What you need to do: Go through the records below and count every line containing "form". Reply with the count alone.

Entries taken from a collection
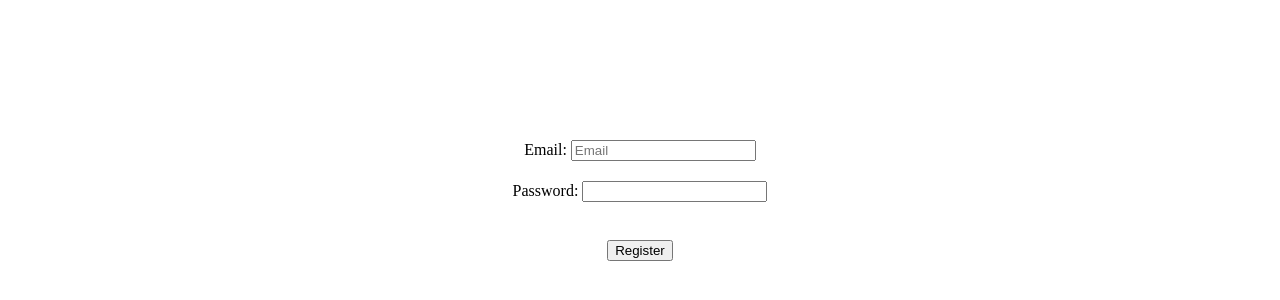
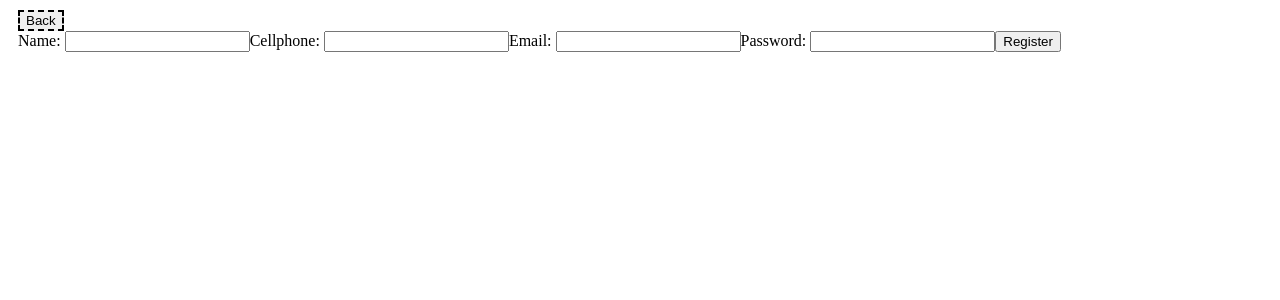
Before and after one commit to darwinz107/Facebook_clon, a React (Vite) app: page /register in a window 1280 px wide. Shown: the top 300 px of the page. Built offline with nearby package versions, Linux system fonts and the light colour scheme.

Commit message:
Agrugue mas cosas al login y mas rutas

```diff
--- a/package.json
+++ b/package.json
@@ -22,6 +22,7 @@
     "eslint-plugin-react-hooks": "^5.2.0",
     "eslint-plugin-react-refresh": "^0.4.20",
     "globals": "^16.3.0",
+    "react-router-dom": "^7.6.3",
     "vite": "^7.0.3"
   }
 }
--- a/src/App.jsx
+++ b/src/App.jsx
@@ -1,16 +1,33 @@
 import { useState } from 'react'
 import { handlerApi } from './assets/connectionApi/Api'
+import { Link, useNavigate } from 'react-router-dom'
+import { validation } from './methods/validation'
+
 
 function App() {
   const [email, setemail] = useState("")
   const [password, setpassword] = useState("")
 
+  const navigate = useNavigate();
+
+  const authorizedToken = async (e) =>{
+     e.preventDefault();
+    const token = await validation(email,password);
+
+    if(token != null){
+      localStorage.setItem("token",token)
+      navigate('/principal')
+    }
+
+}
+
+
   return (
     <>
-
+   <img src="public\s-l400 (1).jpg" alt=""/>
    <form  method="post"
    className='form'
-    onSubmit={(e)=>handlerApi(e,email,password)}
+    onSubmit={(e)=>authorizedToken(e)}
    >
     <div>
    <label htmlFor="email">Email: </label>
@@ -28,8 +45,9 @@ function App() {
    />
    </div>
    <br />
-   <button type="submit">Register</button>
-
+   <button type="submit"
+   >Login</button>
+   <p>You haven't an account? Register <Link to="/register" >here</Link></p>
    </form>
 
     </>
--- /dev/null
+++ b/src/Login/Principal.jsx
@@ -0,0 +1,16 @@
+import React from 'react'
+import { Link } from 'react-router-dom'
+
+export const Principal =()=>{
+
+    return(
+<>
+<nav>
+    <ul>
+        <li><Link to="">Autorizada</Link></li>
+        <li><Link to="">No autorizada</Link></li>
+    </ul>
+</nav>
+</>
+    )
+}
--- /dev/null
+++ b/src/Login/Register.jsx
@@ -0,0 +1,57 @@
+
+import React, { useState } from 'react'
+import { registerApi } from '../assets/connectionApi/Api'
+import { Link, useNavigate } from 'react-router-dom'
+
+
+
+export const Register = () => {
+
+    const [name, setname] = useState("")
+    const [celllphone, setcelllphone] = useState("")
+    const [email, setemail] = useState("")
+    const [password, setpassword] = useState("")
+
+    const navigate = useNavigate();
+
+  return (
+
+<>
+ <button className='btnBack'
+ onClick={
+   ()=>navigate('/login')
+ }
+ >Back</button>
+<form  method="post"
+onSubmit={(event) =>registerApi(event,name,celllphone,email,password)}
+>
+
+ <label htmlFor="name">Name: </label>
+ <input type="name"
+ onChange={(e)=>setname(e.target.value)}
+ />
+
+ <label htmlFor="cellphone">Cellphone: </label>
+ <input type="number" name="number" id="number"
+ onChange={(event)=>setcelllphone(event.target.value)}
+ />
+
+  <label htmlFor="email">Email: </label>
+  <input type="email" name="email" id="email"
+  onChange={(e)=>setemail(e.target.value)}
+  />
+
+ <label htmlFor="password">Password: </label>
+ <input type="password" name="password" id="password"
+ onChange={(e)=>setpassword(e.target.value)}
+ />
+
+  <button type="submit"
+  onClick={()=>console.log("Hiciste click a enviar")}
+  >Register</button>
+</form>
+</>
+
+
+  )
+}
--- a/src/assets/connectionApi/Api.jsx
+++ b/src/assets/connectionApi/Api.jsx
@@ -1,7 +1,7 @@
 
 
 
-export const handlerApi = async (e,email,password)=>{
+export const handlerApi = async (e,name,cellphone,email,password)=>{
 
     e.preventDefault();
 
@@ -19,3 +19,22 @@ export const handlerApi = async (e,email,password)=>{
     alert("Register succesful")
 
 }
+
+export const registerApi = async (e,name,cellphone,email,password)=>{
+
+    e.preventDefault();
+
+    const response = await fetch("http://localhost:3000/app/register",{
+
+        method:"POST",
+        headers:{
+            "Content-Type": "application/json"
+        },
+        body:JSON.stringify({name,cellphone, email,password})
+    });
+
+    const data = await response.json()
+    console.log(data)
+    alert("Register succesful")
+
+}
--- a/src/main.jsx
+++ b/src/main.jsx
@@ -1,10 +1,24 @@
 import { StrictMode } from 'react'
-import { createRoot } from 'react-dom/client'
+import { createRoot} from 'react-dom/client'
 import App from './App.jsx'
 import './style.css'
+import {BrowserRouter,Routes,Route} from "react-router-dom"
+import { Register } from './Login/Register.jsx'
+import { Principal } from './Login/Principal.jsx'
+import { Authorized } from './paths/Authorized.jsx'
+import { NoAuthorized } from './paths/NoAuthorized.jsx'
 
 createRoot(document.getElementById('root')).render(
   <StrictMode>
-    <App />
-  </StrictMode>,
+  <BrowserRouter>
+    <Routes>
+      <Route path = "/" element={<App/>}></Route>
+      <Route path='/login' element={<App/>}></Route>
+      <Route path = "/register" element={<Register/>} ></Route>
+      <Route path='/principal' element={<Principal/>}></Route>
+      <Route path='/autorizado' element={<Authorized/>}></Route>
+      <Route path='/noautorizado' element={<NoAuthorized/>}></Route>
+    </Routes>
+  </BrowserRouter>
+  </StrictMode>
 )
--- /dev/null
+++ b/src/methods/validation.js
@@ -0,0 +1,24 @@
+
+
+
+export const validation = async (email,password) =>{
+
+
+    const response = await fetch("http://localhost:3000/validation/validation",{
+        method:"POST",
+        headers:{
+            "Content-Type":"application/json"
+        },
+        body: JSON.stringify({email,password})
+    });
+    const data = await response.json()
+    console.log(data)
+
+    if(response.ok){
+
+        console.log("data ok es ejecutado")
+        return await data.token
+    }else{
+        return null
+    }
+}
--- /dev/null
+++ b/src/paths/Authorized.jsx
@@ -0,0 +1,7 @@
+import React from 'react'
+
+export const Authorized = () => {
+  return (
+    <div>Authorized</div>
+  )
+}
--- /dev/null
+++ b/src/paths/NoAuthorized.jsx
@@ -0,0 +1,7 @@
+import React from 'react'
+
+export const NoAuthorized = () => {
+  return (
+    <div>NoAuthorized</div>
+  )
+}
--- a/src/style.css
+++ b/src/style.css
@@ -1,11 +1,29 @@
 .form{
 
-padding: 100px;
+padding: 10px;
 text-align: center;
 }
 
 div{
     position: relative;
-    margin: 20px;
+    margin: 10px;
 
 }
+img{
+
+    width: 250px;
+    height: 300px;
+   margin-left: 530px ;
+
+
+}
+li:hover{
+color: aquamarine;
+}
+.btnBack{
+    border-style: dashed;
+    text-align: left;
+}
+.btnBack:hover{
+cursor: pointer;
+}
```
Also changed, not shown: public/s-l400 (1).jpg (added), 1 other file (tests, documents, lock files or other folders).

Response to this task: 6